More classified United States government documents from the Edward Snowden leaked archive have been made public.
Additionally, “The Intercept” will broaden its access to NSA whistleblower Edward Snowden‘s archive.
Penned by Glenn Greenwald, the statement speaks of “two innovations” of the publication and reporting of the Snowden archive.
The first innovation is the on-going release of NSA documents originally leaked to certain media outlets by Snowden during 2013.
Articles from an internal NSA newsletter make up the first batch of documents.
Titled “SIDToday,” the publication served “the most important division” of the NSA, the Signals Intelligence Directorate.
Released May 16, the initial batch includes 166 articles dating from the inaugural “SIDToday” edition of March 31, 2003, through June 30, 2003.
The documents discuss “the NSA’s role in interrogations, the Iraq War,” and “the war on terror” amongst other topics.
No information is provided as to when the next batch of documents will be released.
The “primary objective” of the batch releases will be to “encourage other journalists, researchers, and interested parties to comb through these documents.”
Inviting outside journalists and “foreign media outlets, to work with us to explore the full Snowden archive” is the second innovative initiative “The Intercept” is undertaking.
Journalists at the French publication “Le Monde” will now have access to the full Snowden archive.
Edward Snowden was a former CIA employee who leaked a trove of classified NSA documents in 2013.
Currently residing in Russia in asylum, Snowden is wanted by the U.S. government for espionage.
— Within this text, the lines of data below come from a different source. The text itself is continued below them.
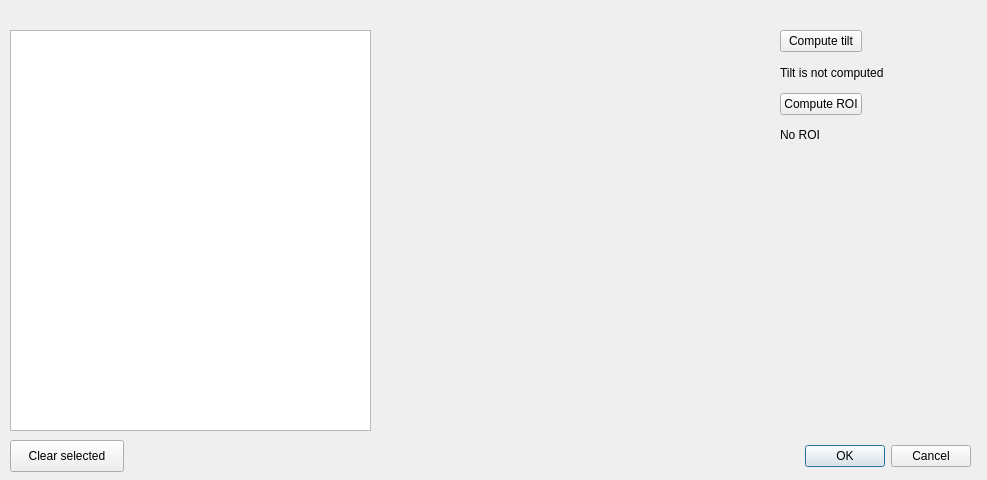
Above: src/muhrec3/viewgeometrylistdialog.ui from neutronimaging/imagingsuite before the change. Below: the same form after it.
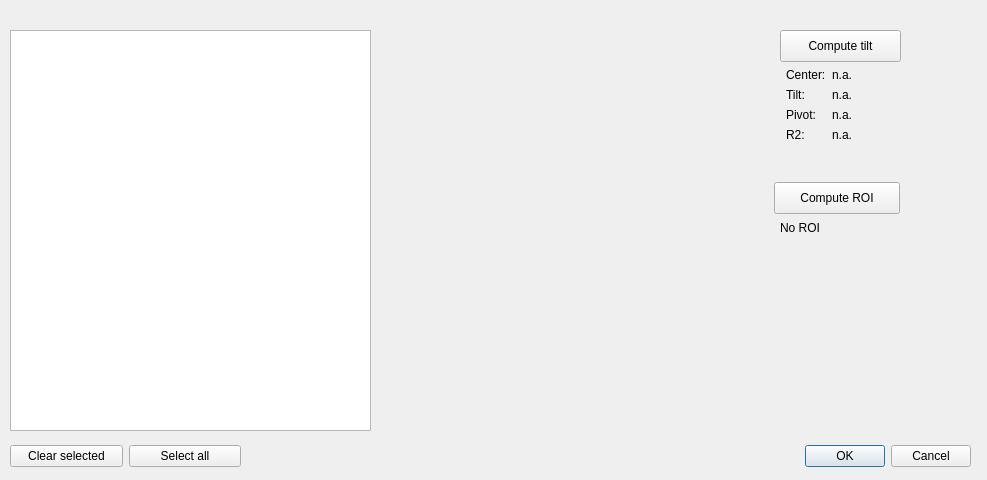
That is the form after the change. Custom widgets are drawn as their Qt base class.

Commit message: Moved geometry list from buttons to menu, short cut for add Added LS fit to the center/tilt estimate Working on the defualt module library files

Patch:
```diff
--- a/src/muhrec3/viewgeometrylistdialog.ui
+++ b/src/muhrec3/viewgeometrylistdialog.ui
@@ -49,80 +49,146 @@
     </rect>
    </property>
   </widget>
-  <widget class="QPushButton" name="buttonClearSelected">
+  <widget class="QPushButton" name="buttonMaxROI">
+   <property name="geometry">
+    <rect>
+     <x>774</x>
+     <y>182</y>
+     <width>126</width>
+     <height>32</height>
+    </rect>
+   </property>
+   <property name="text">
+    <string>Compute ROI</string>
+   </property>
+  </widget>
+  <widget class="QPushButton" name="buttonComputeTilt">
+   <property name="geometry">
+    <rect>
+     <x>780</x>
+     <y>30</y>
+     <width>121</width>
+     <height>32</height>
+    </rect>
+   </property>
+   <property name="text">
+    <string>Compute tilt</string>
+   </property>
+  </widget>
+  <widget class="QLabel" name="labelROI">
+   <property name="geometry">
+    <rect>
+     <x>780</x>
+     <y>220</y>
+     <width>44</width>
+     <height>16</height>
+    </rect>
+   </property>
+   <property name="text">
+    <string>No ROI</string>
+   </property>
+  </widget>
+  <widget class="QWidget" name="">
    <property name="geometry">
     <rect>
      <x>10</x>
      <y>440</y>
-     <width>114</width>
+     <width>231</width>
      <height>32</height>
     </rect>
    </property>
-   <property name="text">
-    <string>Clear selected</string>
-   </property>
+   <layout class="QHBoxLayout" name="horizontalLayout">
+    <item>
+     <widget class="QPushButton" name="buttonClearSelected">
+      <property name="text">
+       <string>Clear selected</string>
+      </property>
+     </widget>
+    </item>
+    <item>
+     <widget class="QPushButton" name="buttonSelectAll">
+      <property name="text">
+       <string>Select all</string>
+      </property>
+     </widget>
+    </item>
+   </layout>
   </widget>
   <widget class="QWidget" name="">
    <property name="geometry">
     <rect>
-     <x>780</x>
-     <y>30</y>
-     <width>201</width>
-     <height>119</height>
+     <x>786</x>
+     <y>68</y>
+     <width>171</width>
+     <height>90</height>
     </rect>
    </property>
-   <layout class="QGridLayout" name="gridLayout">
+   <layout class="QFormLayout" name="formLayout">
     <item row="0" column="0">
-     <widget class="QPushButton" name="buttonComputeTilt">
+     <widget class="QLabel" name="label1">
       <property name="text">
-       <string>Compute tilt</string>
+       <string>Center:</string>
       </property>
      </widget>
     </item>
     <item row="0" column="1">
-     <spacer name="horizontalSpacer_2">
-      <property name="orientation">
-       <enum>Qt::Horizontal</enum>
+     <widget class="QLabel" name="labelCenter">
+      <property name="sizePolicy">
+       <sizepolicy hsizetype="Preferred" vsizetype="Preferred">
+        <horstretch>0</horstretch>
+        <verstretch>0</verstretch>
+       </sizepolicy>
       </property>
-      <property name="sizeHint" stdset="0">
+      <property name="minimumSize">
        <size>
-        <width>58</width>
-        <height>20</height>
+        <width>50</width>
+        <height>0</height>
        </size>
       </property>
-     </spacer>
+      <property name="text">
+       <string>n.a.</string>
+      </property>
+     </widget>
     </item>
-    <item row="1" column="0" colspan="2">
+    <item row="1" column="0">
+     <widget class="QLabel" name="label2">
+      <property name="text">
+       <string>Tilt:</string>
+      </property>
+     </widget>
+    </item>
+    <item row="1" column="1">
      <widget class="QLabel" name="labelTilt">
       <property name="text">
-       <string>Tilt is not computed</string>
+       <string>n.a.</string>
       </property>
      </widget>
     </item>
     <item row="2" column="0">
-     <widget class="QPushButton" name="buttonMaxROI">
+     <widget class="QLabel" name="label3">
       <property name="text">
-       <string>Compute ROI</string>
+       <string>Pivot:</string>
       </property>
      </widget>
     </item>
     <item row="2" column="1">
-     <spacer name="horizontalSpacer">
-      <property name="orientation">
-       <enum>Qt::Horizontal</enum>
+     <widget class="QLabel" name="labelPivot">
+      <property name="text">
+       <string>n.a.</string>
       </property>
-      <property name="sizeHint" stdset="0">
-       <size>
-        <width>58</width>
-        <height>20</height>
-       </size>
+     </widget>
+    </item>
+    <item row="3" column="0">
+     <widget class="QLabel" name="label4">
+      <property name="text">
+       <string>R2:</string>
       </property>
-     </spacer>
+     </widget>
     </item>
-    <item row="3" column="0" colspan="2">
-     <widget class="QLabel" name="labelROI">
+    <item row="3" column="1">
+     <widget class="QLabel" name="labelR2">
       <property name="text">
-       <string>No ROI</string>
+       <string>n.a.</string>
       </property>
      </widget>
     </item>
```
The commit also changes 5 other files.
The whistleblower’s story has inspired the film, “Snowden,” which is set to be released in September. Watch the trailer below.